**WORK INSTRUCTIONS**
Show all lines from the material that carry the word "days".

**PROVIDED INFORMATION**

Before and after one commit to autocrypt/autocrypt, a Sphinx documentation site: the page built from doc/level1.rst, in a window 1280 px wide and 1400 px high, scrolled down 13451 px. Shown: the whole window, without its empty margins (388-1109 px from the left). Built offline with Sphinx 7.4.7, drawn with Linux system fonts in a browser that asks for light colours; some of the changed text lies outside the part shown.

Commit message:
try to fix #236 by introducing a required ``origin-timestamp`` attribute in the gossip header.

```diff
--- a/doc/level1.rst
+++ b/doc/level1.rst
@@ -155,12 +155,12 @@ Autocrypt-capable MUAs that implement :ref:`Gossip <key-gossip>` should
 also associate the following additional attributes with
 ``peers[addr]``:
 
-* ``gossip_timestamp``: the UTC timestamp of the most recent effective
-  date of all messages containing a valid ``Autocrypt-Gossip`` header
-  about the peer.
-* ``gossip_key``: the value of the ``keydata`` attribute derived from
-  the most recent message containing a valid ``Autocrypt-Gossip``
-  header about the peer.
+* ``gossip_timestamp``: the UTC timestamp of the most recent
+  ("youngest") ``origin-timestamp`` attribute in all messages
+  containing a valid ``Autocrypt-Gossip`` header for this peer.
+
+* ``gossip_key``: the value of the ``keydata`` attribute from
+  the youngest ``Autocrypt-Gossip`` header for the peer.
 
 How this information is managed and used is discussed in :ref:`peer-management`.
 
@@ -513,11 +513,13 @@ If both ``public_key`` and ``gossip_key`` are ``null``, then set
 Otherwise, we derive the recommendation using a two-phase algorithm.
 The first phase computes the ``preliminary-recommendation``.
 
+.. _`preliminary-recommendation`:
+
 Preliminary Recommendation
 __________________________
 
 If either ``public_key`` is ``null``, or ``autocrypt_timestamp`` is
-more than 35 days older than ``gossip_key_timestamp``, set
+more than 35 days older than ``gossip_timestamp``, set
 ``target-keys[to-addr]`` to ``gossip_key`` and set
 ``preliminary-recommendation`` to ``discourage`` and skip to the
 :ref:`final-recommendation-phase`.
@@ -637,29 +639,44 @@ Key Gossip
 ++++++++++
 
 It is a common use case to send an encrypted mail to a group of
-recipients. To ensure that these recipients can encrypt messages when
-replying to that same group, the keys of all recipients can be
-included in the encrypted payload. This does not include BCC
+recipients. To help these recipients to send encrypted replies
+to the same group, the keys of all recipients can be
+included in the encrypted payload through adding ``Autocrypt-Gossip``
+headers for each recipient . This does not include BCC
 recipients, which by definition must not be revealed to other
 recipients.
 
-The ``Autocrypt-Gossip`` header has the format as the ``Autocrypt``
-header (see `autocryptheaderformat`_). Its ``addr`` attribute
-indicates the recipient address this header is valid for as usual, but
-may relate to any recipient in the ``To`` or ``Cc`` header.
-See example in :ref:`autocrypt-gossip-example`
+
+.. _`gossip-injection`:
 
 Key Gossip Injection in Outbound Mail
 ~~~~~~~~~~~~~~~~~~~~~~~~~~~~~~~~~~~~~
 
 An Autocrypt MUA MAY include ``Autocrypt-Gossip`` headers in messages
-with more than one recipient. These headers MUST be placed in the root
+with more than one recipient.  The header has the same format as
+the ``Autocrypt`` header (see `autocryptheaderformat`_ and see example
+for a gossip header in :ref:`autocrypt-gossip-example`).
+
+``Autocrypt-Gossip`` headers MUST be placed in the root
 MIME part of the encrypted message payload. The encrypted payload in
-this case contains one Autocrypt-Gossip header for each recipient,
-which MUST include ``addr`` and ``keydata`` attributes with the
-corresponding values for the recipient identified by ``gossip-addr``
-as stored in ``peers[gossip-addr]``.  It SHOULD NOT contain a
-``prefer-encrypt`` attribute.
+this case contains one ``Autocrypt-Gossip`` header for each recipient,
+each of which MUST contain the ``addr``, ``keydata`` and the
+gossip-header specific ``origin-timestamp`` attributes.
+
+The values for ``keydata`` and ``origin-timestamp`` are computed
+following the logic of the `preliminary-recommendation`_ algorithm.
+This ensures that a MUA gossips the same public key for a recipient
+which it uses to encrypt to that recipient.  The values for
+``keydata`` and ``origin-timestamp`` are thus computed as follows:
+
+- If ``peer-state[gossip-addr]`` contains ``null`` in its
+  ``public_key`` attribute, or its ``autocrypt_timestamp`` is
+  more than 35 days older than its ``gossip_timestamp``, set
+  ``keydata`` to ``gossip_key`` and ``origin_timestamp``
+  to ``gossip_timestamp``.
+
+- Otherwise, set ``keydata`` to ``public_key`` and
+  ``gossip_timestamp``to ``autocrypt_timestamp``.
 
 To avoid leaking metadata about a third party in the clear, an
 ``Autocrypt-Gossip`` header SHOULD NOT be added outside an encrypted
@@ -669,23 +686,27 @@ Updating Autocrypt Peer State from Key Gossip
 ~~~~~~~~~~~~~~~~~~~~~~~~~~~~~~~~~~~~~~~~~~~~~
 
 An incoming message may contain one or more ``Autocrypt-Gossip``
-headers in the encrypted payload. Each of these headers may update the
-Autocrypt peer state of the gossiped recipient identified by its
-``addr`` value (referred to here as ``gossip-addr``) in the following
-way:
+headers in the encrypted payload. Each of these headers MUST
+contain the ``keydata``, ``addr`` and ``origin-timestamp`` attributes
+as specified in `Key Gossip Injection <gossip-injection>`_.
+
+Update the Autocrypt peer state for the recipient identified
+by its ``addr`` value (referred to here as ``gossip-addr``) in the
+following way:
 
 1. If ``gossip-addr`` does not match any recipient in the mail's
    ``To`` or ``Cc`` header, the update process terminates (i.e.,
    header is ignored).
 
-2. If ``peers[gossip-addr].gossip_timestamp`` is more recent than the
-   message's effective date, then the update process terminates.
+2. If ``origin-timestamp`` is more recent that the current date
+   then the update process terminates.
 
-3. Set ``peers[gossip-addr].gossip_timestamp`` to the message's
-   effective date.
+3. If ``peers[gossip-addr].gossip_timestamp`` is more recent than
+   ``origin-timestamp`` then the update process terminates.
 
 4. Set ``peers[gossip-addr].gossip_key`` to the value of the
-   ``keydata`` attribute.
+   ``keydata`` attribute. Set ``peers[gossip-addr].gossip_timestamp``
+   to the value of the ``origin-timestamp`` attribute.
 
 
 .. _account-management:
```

**RESPONSE FOR THIS EXERCISE**
-more than 35 days older than ``gossip_key_timestamp``, set
+more than 35 days older than ``gossip_timestamp``, set
+  more than 35 days older than its ``gossip_timestamp``, set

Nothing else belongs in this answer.